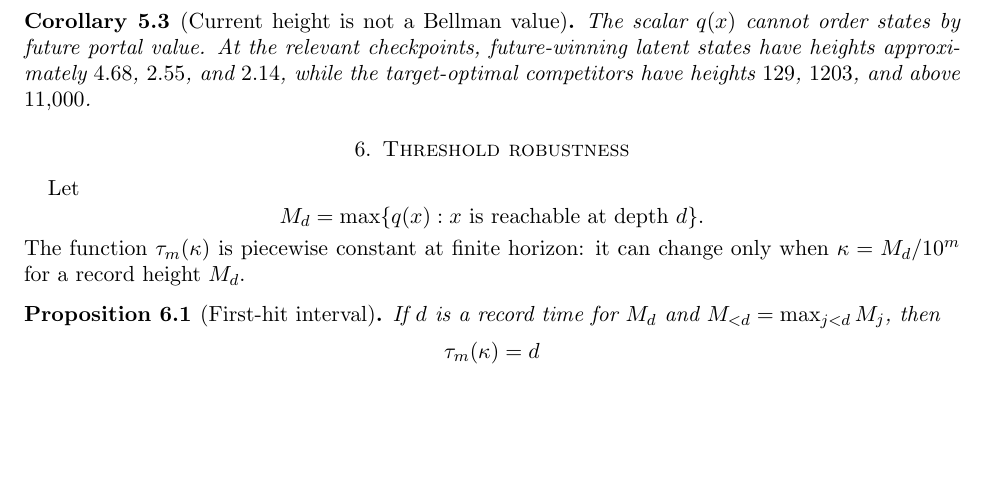
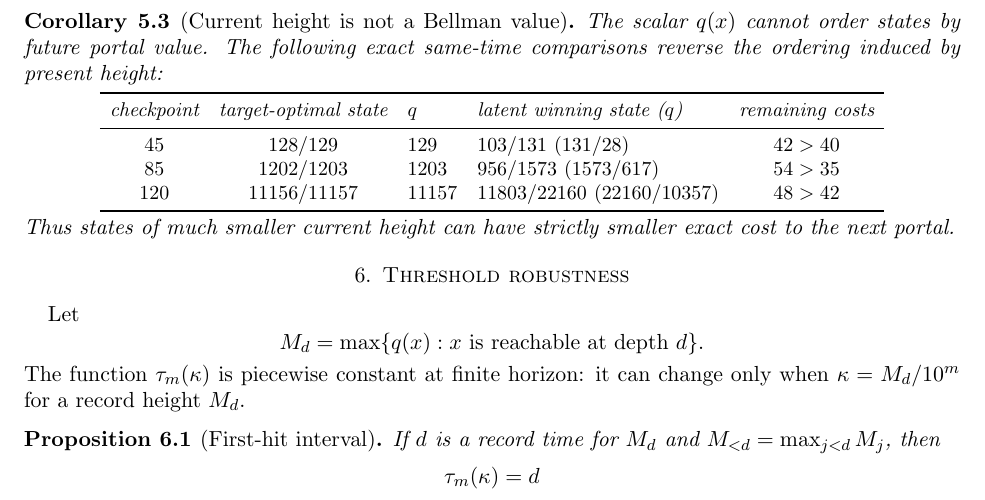
Before and after one commit to FacundoFirmenich/rgphi-radix-mobius-dynamics, a LaTeX paper (paper/main.tex): part of page 5 of 8, cut so that both start at the same text, the shorter picture padded with empty space. Compiled offline with pdfLaTeX.

Commit message:
Finalize Paper I theorem architecture and submission packet

```diff
--- a/paper/main.tex
+++ b/paper/main.tex
@@ -229,7 +229,20 @@ No dynamic program whose state records only elapsed time and attained target dep
 \end{corollary}
 
 \begin{corollary}[Current height is not a Bellman value]
-The scalar $q(x)$ cannot order states by future portal value.  At the relevant checkpoints, future-winning latent states have heights approximately $4.68$, $2.55$, and $2.14$, while the target-optimal competitors have heights $129$, $1203$, and above $11{,}000$.
+The scalar $q(x)$ cannot order states by future portal value.  The following exact same-time comparisons reverse the ordering induced by present height:
+\begin{center}
+\small
+\begin{tabular}{ccllc}
+\toprule
+checkpoint & target-optimal state & $q$ & latent winning state ($q$) & remaining costs\\
+\midrule
+$45$  & $128/129$     & $129$   & $103/131\ (131/28)$        & $42>40$\\
+$85$  & $1202/1203$   & $1203$  & $956/1573\ (1573/617)$     & $54>35$\\
+$120$ & $11156/11157$ & $11157$ & $11803/22160\ (22160/10357)$ & $48>42$\\
+\bottomrule
+\end{tabular}
+\end{center}
+Thus states of much smaller current height can have strictly smaller exact cost to the next portal.
 \end{corollary}
 
 \section{Threshold robustness}
```
Also changed, not shown: paper/main.pdf, 1 other file.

━━━━━━━━

**YOUR TASK**
Each record above should be repeated exactly, please, without pictures.

**RESPONSE AREA**
Before and after one commit to FacundoFirmenich/rgphi-radix-mobius-dynamics, a LaTeX paper (paper/main.tex): part of page 5 of 8, cut so that both start at the same text, the shorter picture padded with empty space. Compiled offline with pdfLaTeX.

Commit message:
Finalize Paper I theorem architecture and submission packet

```diff
--- a/paper/main.tex
+++ b/paper/main.tex
@@ -229,7 +229,20 @@ No dynamic program whose state records only elapsed time and attained target dep
 \end{corollary}
 
 \begin{corollary}[Current height is not a Bellman value]
-The scalar $q(x)$ cannot order states by future portal value.  At the relevant checkpoints, future-winning latent states have heights approximately $4.68$, $2.55$, and $2.14$, while the target-optimal competitors have heights $129$, $1203$, and above $11{,}000$.
+The scalar $q(x)$ cannot order states by future portal value.  The following exact same-time comparisons reverse the ordering induced by present height:
+\begin{center}
+\small
+\begin{tabular}{ccllc}
+\toprule
+checkpoint & target-optimal state & $q$ & latent winning state ($q$) & remaining costs\\
+\midrule
+$45$  & $128/129$     & $129$   & $103/131\ (131/28)$        & $42>40$\\
+$85$  & $1202/1203$   & $1203$  & $956/1573\ (1573/617)$     & $54>35$\\
+$120$ & $11156/11157$ & $11157$ & $11803/22160\ (22160/10357)$ & $48>42$\\
+\bottomrule
+\end{tabular}
+\end{center}
+Thus states of much smaller current height can have strictly smaller exact cost to the next portal.
 \end{corollary}
 
 \section{Threshold robustness}
```
Also changed, not shown: paper/main.pdf, 1 other file.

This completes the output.